Semitic languages don't always preserve consonants perfectly. In fact, I don't think that there is any Semitic language without multiple classes of conjugation to account for irregularities.
All Semitic languages have collapsed at least some phonemes, which makes some originally separate roots homophonous. For example, *θ merges with /ʃ/ in Hebrew, but with /t/ in Aramaic, making the Hebrew root ʃ-n-y mean both "change" (Aramaic ʃ-n-y) and "repeat" (Aramaic t-n-y). In cases like this, two roots may develop into one, but the root itself remains consistent.
But sometimes the root itself isn't preserved consistently. For example, in Hebrew, the reflexes of the consonants /b k p/ included an allophone in certain positions /v x f/, which is phonemic in Modern Hebrew. This means that אשבור /eʃˈbor/ and שברתי /ʃaˈvarti/, for instance, come from the same root שבר "break," although in the future the root is phonemically ʃ-b-r while in the past the root is ʃ-v-r.
Consonants are also subject to normal sound changes. In Hebrew, /ʔ/ and /ʕ/ were both lost, but /ʕ/ developed into /a/ in certain conditions (Akkadian went a similar way). Thus the root n-s-ʔ is now realized as /noˈse/ and the root n-s-ʕ is realized as /noˈsea/ in the present tense (sg. m.), though the difference between the two roots was lost in past and future tense. Synchronically, the root might be better described as n-s-a than by reference to the lost consonant.
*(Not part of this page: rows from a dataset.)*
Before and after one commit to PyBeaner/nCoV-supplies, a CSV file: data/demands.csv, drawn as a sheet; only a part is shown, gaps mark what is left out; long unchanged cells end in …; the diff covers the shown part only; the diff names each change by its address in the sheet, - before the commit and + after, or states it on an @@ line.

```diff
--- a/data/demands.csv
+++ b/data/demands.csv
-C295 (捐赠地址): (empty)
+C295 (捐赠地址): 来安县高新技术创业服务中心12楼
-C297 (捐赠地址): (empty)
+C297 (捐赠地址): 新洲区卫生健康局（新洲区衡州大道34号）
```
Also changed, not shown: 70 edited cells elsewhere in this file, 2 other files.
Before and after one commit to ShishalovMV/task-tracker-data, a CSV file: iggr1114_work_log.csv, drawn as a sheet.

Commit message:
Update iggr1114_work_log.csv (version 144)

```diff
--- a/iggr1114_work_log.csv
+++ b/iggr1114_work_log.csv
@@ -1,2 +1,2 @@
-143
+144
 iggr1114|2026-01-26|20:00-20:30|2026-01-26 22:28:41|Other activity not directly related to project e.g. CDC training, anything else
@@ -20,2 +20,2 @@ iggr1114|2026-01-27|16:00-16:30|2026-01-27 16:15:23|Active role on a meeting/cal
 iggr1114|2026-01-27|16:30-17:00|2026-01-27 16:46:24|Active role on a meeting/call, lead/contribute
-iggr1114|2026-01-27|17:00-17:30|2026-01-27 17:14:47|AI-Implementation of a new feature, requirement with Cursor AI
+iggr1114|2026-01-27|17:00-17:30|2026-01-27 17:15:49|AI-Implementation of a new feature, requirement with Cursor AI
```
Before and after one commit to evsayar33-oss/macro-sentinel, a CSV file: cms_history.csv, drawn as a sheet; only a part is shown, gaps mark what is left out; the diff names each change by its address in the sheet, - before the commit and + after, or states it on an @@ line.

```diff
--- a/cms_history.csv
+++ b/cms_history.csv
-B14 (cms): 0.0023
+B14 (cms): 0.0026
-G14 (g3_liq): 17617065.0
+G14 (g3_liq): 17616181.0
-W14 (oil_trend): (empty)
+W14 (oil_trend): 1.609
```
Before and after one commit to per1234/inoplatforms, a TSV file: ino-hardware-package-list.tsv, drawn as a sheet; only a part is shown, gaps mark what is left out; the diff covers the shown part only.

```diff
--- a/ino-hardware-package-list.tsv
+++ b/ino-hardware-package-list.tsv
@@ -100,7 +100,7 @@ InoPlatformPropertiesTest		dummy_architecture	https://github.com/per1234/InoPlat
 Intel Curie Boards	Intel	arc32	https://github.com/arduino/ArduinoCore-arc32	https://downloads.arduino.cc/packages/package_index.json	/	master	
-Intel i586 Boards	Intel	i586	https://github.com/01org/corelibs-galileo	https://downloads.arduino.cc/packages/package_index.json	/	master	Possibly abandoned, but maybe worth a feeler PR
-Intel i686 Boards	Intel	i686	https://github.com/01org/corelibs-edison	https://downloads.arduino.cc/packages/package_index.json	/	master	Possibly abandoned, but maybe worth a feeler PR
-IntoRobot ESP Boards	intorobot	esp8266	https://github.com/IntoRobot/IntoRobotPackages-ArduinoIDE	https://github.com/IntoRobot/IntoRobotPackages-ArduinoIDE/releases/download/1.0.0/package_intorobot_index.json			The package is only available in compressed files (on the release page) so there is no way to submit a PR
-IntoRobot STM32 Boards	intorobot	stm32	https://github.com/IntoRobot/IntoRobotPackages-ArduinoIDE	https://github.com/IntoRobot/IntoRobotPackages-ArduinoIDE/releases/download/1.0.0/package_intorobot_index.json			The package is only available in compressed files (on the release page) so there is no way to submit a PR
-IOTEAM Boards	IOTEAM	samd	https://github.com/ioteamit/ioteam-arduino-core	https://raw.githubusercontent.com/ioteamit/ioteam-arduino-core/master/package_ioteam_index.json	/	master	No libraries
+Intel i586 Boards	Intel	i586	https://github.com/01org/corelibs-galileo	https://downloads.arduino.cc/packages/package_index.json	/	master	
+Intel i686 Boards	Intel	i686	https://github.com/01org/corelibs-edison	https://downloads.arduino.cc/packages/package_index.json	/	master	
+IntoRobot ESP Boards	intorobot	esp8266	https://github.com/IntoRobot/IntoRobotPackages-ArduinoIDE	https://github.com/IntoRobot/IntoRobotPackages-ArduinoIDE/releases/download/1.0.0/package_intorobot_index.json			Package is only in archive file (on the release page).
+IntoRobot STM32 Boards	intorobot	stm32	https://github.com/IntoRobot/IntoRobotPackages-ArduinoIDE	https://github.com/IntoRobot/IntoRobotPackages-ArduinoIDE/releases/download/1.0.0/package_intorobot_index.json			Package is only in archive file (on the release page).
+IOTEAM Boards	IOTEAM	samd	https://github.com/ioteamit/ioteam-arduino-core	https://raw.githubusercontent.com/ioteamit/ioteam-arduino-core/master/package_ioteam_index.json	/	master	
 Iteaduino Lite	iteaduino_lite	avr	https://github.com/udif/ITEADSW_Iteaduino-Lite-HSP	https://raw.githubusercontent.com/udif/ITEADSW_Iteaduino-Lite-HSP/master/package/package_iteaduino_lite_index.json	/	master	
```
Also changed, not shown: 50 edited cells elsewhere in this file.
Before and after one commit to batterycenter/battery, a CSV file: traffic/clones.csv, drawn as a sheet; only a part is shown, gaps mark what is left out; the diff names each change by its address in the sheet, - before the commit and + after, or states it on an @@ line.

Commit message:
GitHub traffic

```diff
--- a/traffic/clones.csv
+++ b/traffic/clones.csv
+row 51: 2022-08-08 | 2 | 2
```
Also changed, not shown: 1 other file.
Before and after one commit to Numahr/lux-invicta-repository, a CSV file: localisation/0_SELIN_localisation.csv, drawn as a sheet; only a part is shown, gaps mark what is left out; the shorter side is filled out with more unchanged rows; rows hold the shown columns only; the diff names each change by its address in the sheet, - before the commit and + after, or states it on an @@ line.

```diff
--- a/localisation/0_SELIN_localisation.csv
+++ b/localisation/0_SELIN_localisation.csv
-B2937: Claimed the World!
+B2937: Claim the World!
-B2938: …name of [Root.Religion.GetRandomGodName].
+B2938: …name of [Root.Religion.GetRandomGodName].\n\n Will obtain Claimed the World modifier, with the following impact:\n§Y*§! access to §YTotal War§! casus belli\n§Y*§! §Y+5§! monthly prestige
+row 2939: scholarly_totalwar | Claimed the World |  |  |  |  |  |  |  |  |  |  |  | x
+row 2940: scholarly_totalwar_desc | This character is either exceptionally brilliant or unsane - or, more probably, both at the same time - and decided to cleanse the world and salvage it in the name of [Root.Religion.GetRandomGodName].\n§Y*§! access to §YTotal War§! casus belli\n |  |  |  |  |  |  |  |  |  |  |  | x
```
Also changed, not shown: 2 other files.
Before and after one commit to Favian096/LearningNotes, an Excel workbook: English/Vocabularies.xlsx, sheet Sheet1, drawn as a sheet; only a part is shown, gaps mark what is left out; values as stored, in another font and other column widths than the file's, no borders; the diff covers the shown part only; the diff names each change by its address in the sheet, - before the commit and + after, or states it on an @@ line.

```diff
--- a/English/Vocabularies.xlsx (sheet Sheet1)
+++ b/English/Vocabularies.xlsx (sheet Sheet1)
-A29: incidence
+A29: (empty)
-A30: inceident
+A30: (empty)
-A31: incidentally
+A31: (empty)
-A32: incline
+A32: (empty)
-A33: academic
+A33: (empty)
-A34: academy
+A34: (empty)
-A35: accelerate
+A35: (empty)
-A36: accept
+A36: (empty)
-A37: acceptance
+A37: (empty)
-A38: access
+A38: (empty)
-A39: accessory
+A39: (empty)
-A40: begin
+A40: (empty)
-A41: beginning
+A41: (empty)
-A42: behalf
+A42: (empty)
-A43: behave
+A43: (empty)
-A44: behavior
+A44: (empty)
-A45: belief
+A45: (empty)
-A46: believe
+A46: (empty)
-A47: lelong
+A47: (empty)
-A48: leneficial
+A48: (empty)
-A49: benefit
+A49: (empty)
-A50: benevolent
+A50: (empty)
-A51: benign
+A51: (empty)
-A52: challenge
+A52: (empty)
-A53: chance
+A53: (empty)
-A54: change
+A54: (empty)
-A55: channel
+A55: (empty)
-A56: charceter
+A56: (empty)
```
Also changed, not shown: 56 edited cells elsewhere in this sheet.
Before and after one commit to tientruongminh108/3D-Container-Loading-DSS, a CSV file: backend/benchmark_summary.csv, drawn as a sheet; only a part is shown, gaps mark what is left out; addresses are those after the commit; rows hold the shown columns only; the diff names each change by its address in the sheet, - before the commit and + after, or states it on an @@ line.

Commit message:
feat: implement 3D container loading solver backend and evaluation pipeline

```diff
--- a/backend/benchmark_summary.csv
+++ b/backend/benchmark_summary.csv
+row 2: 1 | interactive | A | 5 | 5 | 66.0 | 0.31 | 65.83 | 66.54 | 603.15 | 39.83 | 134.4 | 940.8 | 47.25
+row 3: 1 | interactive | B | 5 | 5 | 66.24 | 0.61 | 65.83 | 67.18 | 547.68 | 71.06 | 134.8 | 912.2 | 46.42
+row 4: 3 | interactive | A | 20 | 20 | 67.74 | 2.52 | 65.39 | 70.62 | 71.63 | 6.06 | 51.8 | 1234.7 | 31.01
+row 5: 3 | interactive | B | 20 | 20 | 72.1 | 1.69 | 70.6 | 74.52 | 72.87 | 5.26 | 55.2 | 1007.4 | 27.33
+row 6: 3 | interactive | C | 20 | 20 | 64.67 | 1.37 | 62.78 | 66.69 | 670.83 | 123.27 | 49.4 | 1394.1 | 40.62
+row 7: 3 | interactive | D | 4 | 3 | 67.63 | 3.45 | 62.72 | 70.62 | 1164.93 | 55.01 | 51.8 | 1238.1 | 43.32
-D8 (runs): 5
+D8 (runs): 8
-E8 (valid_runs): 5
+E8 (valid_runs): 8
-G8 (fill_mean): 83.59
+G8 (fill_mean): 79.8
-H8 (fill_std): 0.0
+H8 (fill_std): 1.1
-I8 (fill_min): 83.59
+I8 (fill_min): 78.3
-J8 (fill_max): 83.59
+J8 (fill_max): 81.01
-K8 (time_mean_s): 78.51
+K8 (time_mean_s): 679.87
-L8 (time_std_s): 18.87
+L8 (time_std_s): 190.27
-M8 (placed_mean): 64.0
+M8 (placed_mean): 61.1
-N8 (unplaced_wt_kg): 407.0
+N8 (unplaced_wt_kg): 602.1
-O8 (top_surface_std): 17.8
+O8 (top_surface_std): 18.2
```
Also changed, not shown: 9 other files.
Losing consonants doesn't destroy a Semitic language, because root consonants are an abstraction that helps you to understand morphology. If the concept of roots no longer accurately describes the morphology, the morphology continues to function even if it becomes less regular.